Italy’s debut in the Rugby World Cup started badly. Very badly. A 70-6 win by the eventual champions New Zealand is how it began. Since then it has had its highs and lows but has generally settled in the pool stages. Their form this year has been mixed as well: they managed to beat France for the first time in the Six Nations but still won the wooden spoon on points difference behind Scotland, and then lost in Edinburgh last weekend in a warm-up match. Italy does have quality players – the likes of Sergio Parisse and Martin Castrogiovanni are said by some to be world class, can they step up to the mark and make a bigger impact this year?

Track Record:

There’s one word that can describe the Italians in this event and that is consistent. They have played in every Rugby World Cup but failed to get out of the pool stages each time. In a tough pool where Australia and Ireland are favourites to reach the quarter finals, can they spring a shock and finally make it to the knock-out stages?

Best Rugby World Cup moment:

Despite having never made it out of the pool stages, there is still a fair share of action for Italians to be proud of over the past 24 years. One moment that does stand out is Italy’s loss to New Zealand at Welford Road in 1991. The two countries have a past in Rugby World Cups, with the All Blacks putting on more than 50 points against the Azzuri on four occasions. Italy showed New Zealand what they were made of in 1991 to restrict them to just 31 points while scoring 21 of their own. That determination from the side was so admirable, one of the rare occasions where a loss feels like a victory.

Biggest Rugby World Cup win: 31-5 v Portugal (September 17, 2007)
Biggest Rugby World Cup defeat: 101-3 v New Zealand (October 14, 1999)

Key player:

One focal point about any Italy side is the scrum, and at the heart of it is the tighthead prop Martin Castrogiovanni. In combination with Salvatore Perugini and Leonardo Ghiraldini, Italy have a front row full of power and experience. Castro is a presence in all areas of the game: not only has he tormented opposition props both for Leicester and for Italy but he is handy in the loose, a good ball carrier and effective in the rucks.

One to watch:

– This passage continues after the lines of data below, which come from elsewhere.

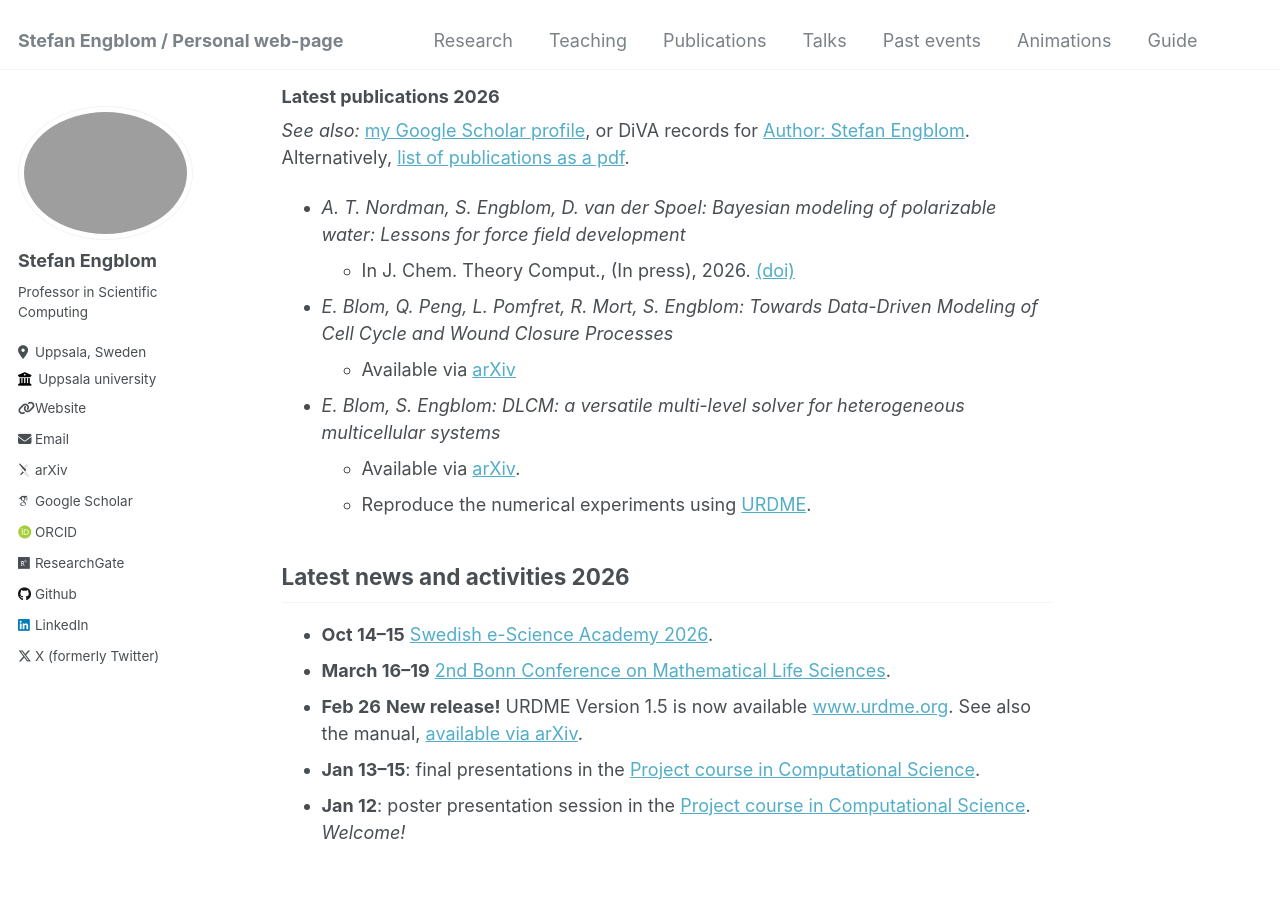
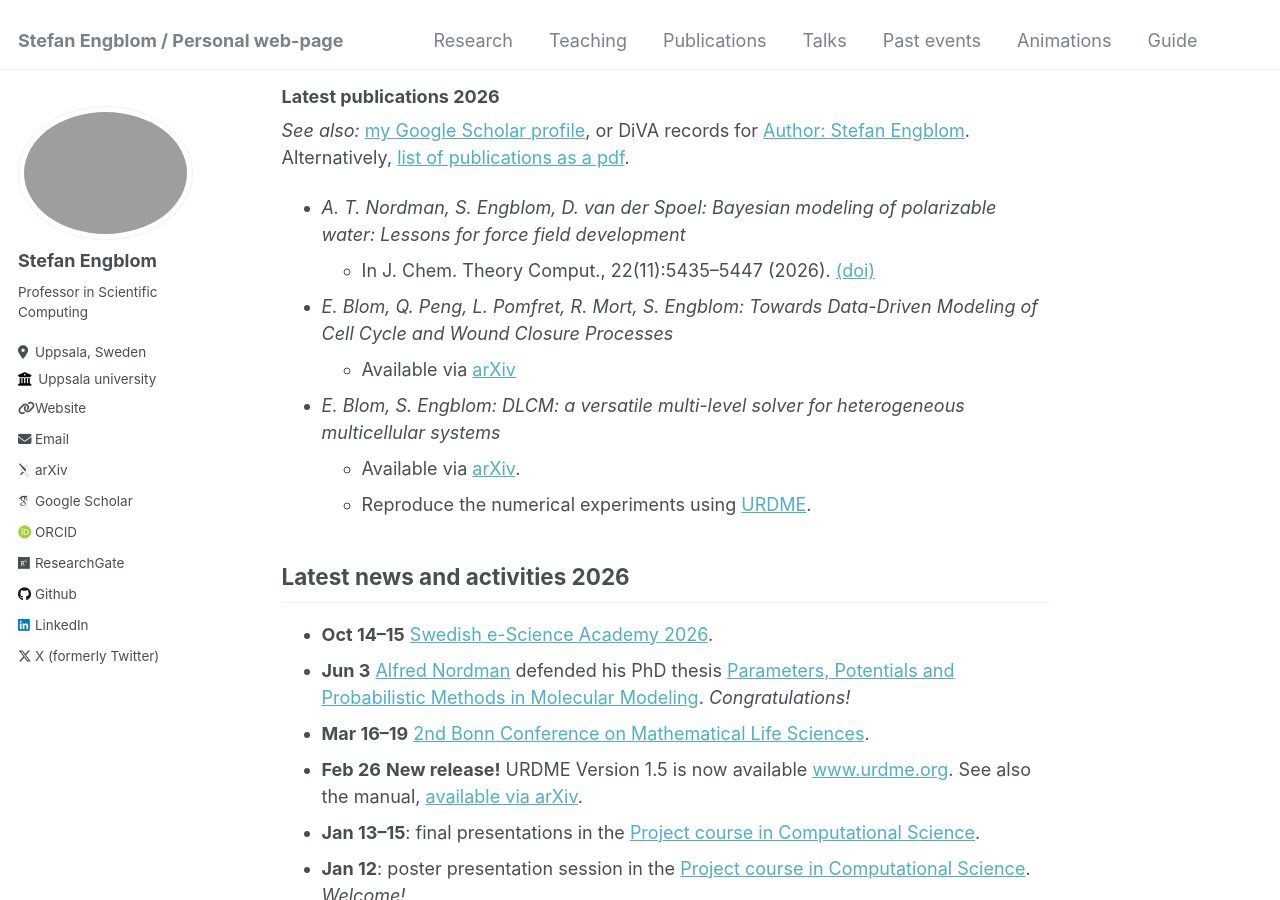
Before and after one commit to stefanengblom/stefanengblom.github.io, a Jekyll site: the page built from _pages/about.md, in a window 1280 px wide and 900 px high, scrolled down 1259 px. Built offline with Jekyll 4.4.1, drawn with Linux system fonts in a browser that asks for light colours; some web fonts are replaced.

Commit message:
AN defended

```diff
--- a/_pages/about.md
+++ b/_pages/about.md
@@ -63,7 +63,7 @@ pdf](../files/publ_Engblom.pdf).
 
 * _A. T. Nordman, S. Engblom, D. van der Spoel: Bayesian
 modeling of polarizable water: Lessons for force field development_
-  * In  J. Chem. Theory Comput., (In press), 2026. [(doi)](https://doi.org/10.1021/acs.jctc.6c00260)
+  * In  J. Chem. Theory Comput., 22(11):5435--5447 (2026). [(doi)](https://doi.org/10.1021/acs.jctc.6c00260)
 
 * _E. Blom, Q. Peng, L. Pomfret, R. Mort, S. Engblom: Towards Data-Driven Modeling of Cell Cycle and Wound Closure Processes_
   * Available via [arXiv](https://arxiv.org/abs/2603.00834)
@@ -75,7 +75,8 @@ modeling of polarizable water: Lessons for force field development_
 ## Latest news and activities 2026
 
 * **Oct 14--15** [Swedish e-Science Academy 2026](https://www.essenceofescience.se/w/es/en/calendar/archive/2026-10-14-swedish-e-science-academy-2026).
-* **March 16--19** [2nd Bonn Conference on Mathematical Life Sciences](https://www.bcml.uni-bonn.de/events/2nd-bonn-conference-on-mathematical-life-sciences/).
+* **Jun 3** [Alfred Nordman](https://www.uu.se/kontakt-och-organisation/personal?query=N19-1437) defended his PhD thesis [Parameters, Potentials and Probabilistic Methods in Molecular Modeling](https://urn.kb.se/resolve?urn=urn:nbn:se:uu:diva-584150). _Congratulations!_
+* **Mar 16--19** [2nd Bonn Conference on Mathematical Life Sciences](https://www.bcml.uni-bonn.de/events/2nd-bonn-conference-on-mathematical-life-sciences/).
 * **Feb 26** **New release!** URDME Version 1.5 is now available [www.urdme.org](http://www.urdme.org). See also the manual, [available via arXiv](https://arxiv.org/abs/0902.2912).
 * **Jan 13--15**: final presentations in the [Project course in Computational Science](https://uppsala.instructure.com/courses/116268/pages/schedule-overview?module_item_id=1476394).
 * **Jan 12**: poster presentation session in the [Project course in Computational Science](https://uppsala.instructure.com/courses/116268/pages/schedule-overview?module_item_id=1476394). _Welcome!_
```
Also changed, not shown: _pages/cv.md (+2 -1 lines).
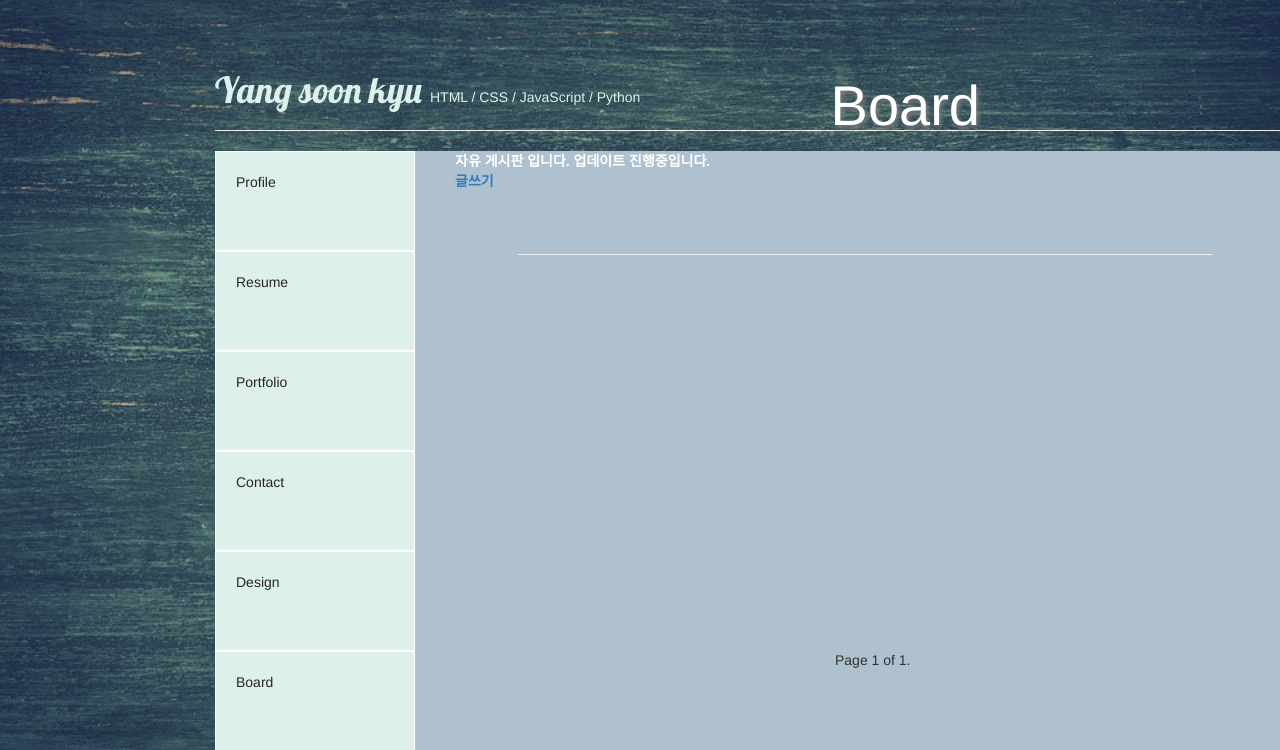
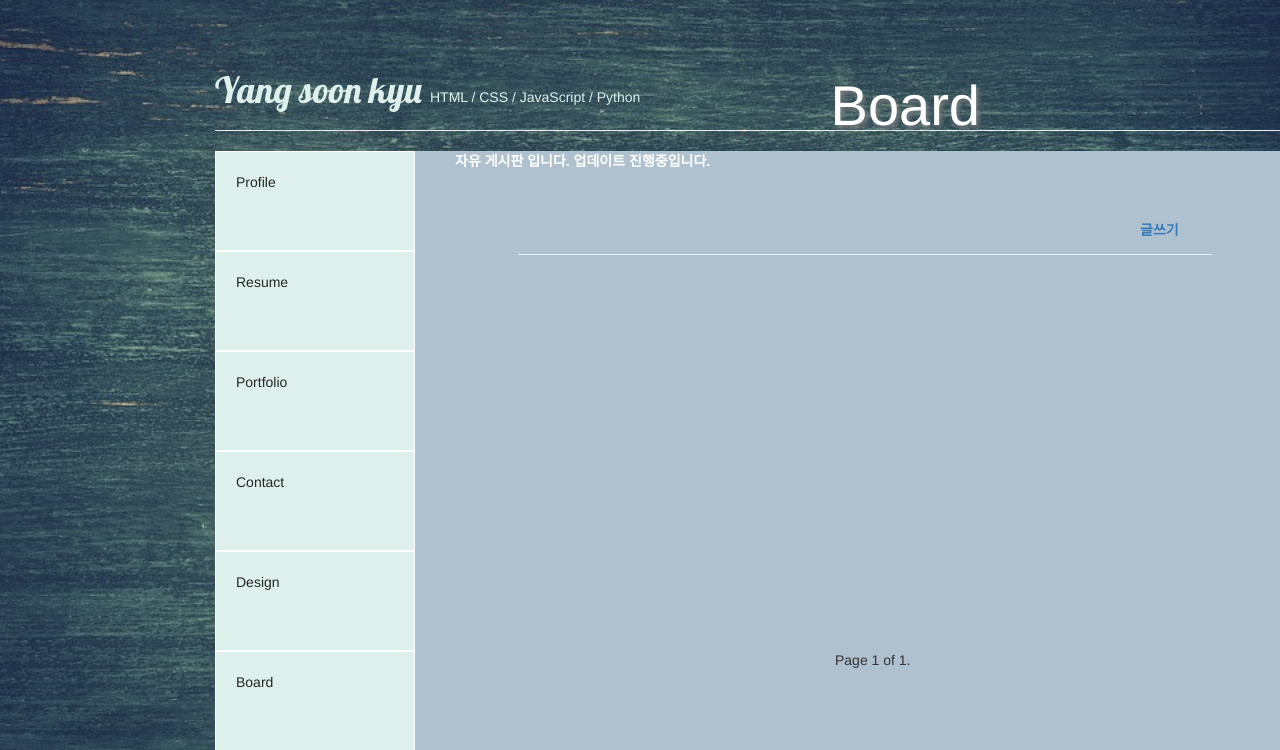
Before and after one commit to yangsoonkyu/portfolio1, a Django app: page /board in a window 1280 px wide. Shown: the top 750 px of the page. Run offline with Django 3.2, Linux system fonts and the light colour scheme; data that the repository does not hold is empty; some libraries are stand-ins or nearby versions.

Commit message:
게시판 코드수정

```diff
--- a/blog/templates/blog/board.html
+++ b/blog/templates/blog/board.html
@@ -77,11 +77,17 @@
         left: 280px;
 
     }
+
+    .postNew{
+        position: absolute;
+        top: 220px;
+        left: 1100px;
+    }
 </style>
 <h1 class="sub_h1"> Board</h1>
 <div class="top">
     <p>자유 게시판 입니다. 업데이트 진행중입니다.</p>
-    <p><a href="{% url 'blog:post_new' %}"> 글쓰기</a></p>
+    <p class="postNew"><a href="{% url 'blog:post_new' %}"> 글쓰기</a></p>
 </div>
 <div class="postList">
 
```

There is a battle between the scrum halves for Italy, with both Fabio Semenzato and Edoardo Gori putting in impressive displays in the number 9 shirt. Semenzato is currently the man in possession of the starting jersey; he was one of the stand out players for Italy during the Six Nations and also in their warm-up match against Scotland. Gori impressed during last year’s autumn internationals but was more often relegated to the bench during the Six Nations. Both have what you want from a scrum half and this battle for the first choice spot is set to continue throughout the World Cup: a good selection headache for Nick Mallett.

Rugby World Cup Fixtures:

v Australia (September 11, 04:30)

v Russia (September 20, 08:30)

v USA (September 27, 07:30)

v Ireland (October 2, 08:30)

Key Clash:

Having lost by just two points to them earlier in the year in the Six Nations, Italy know they have what it takes to beat Ireland, and if they can do it in the last pool match of the World Cup then they could find themselves in the knock-out stages for the first time.

Odds: At 1000/1 Italy are equal with the likes of Canada and Romania, but they could spring a surprise.

Italy coach Nick Mallett says:

“Trying to make Italy competitive and hopefully successful is as big a challenge as I’ve ever had as coach.”


As improved as Italy have been over the past couple of years, I just think that Australia and Ireland are too strong to allow them to progress to the latter stages of the World Cup.

Position: I think they’ll come third in their pool.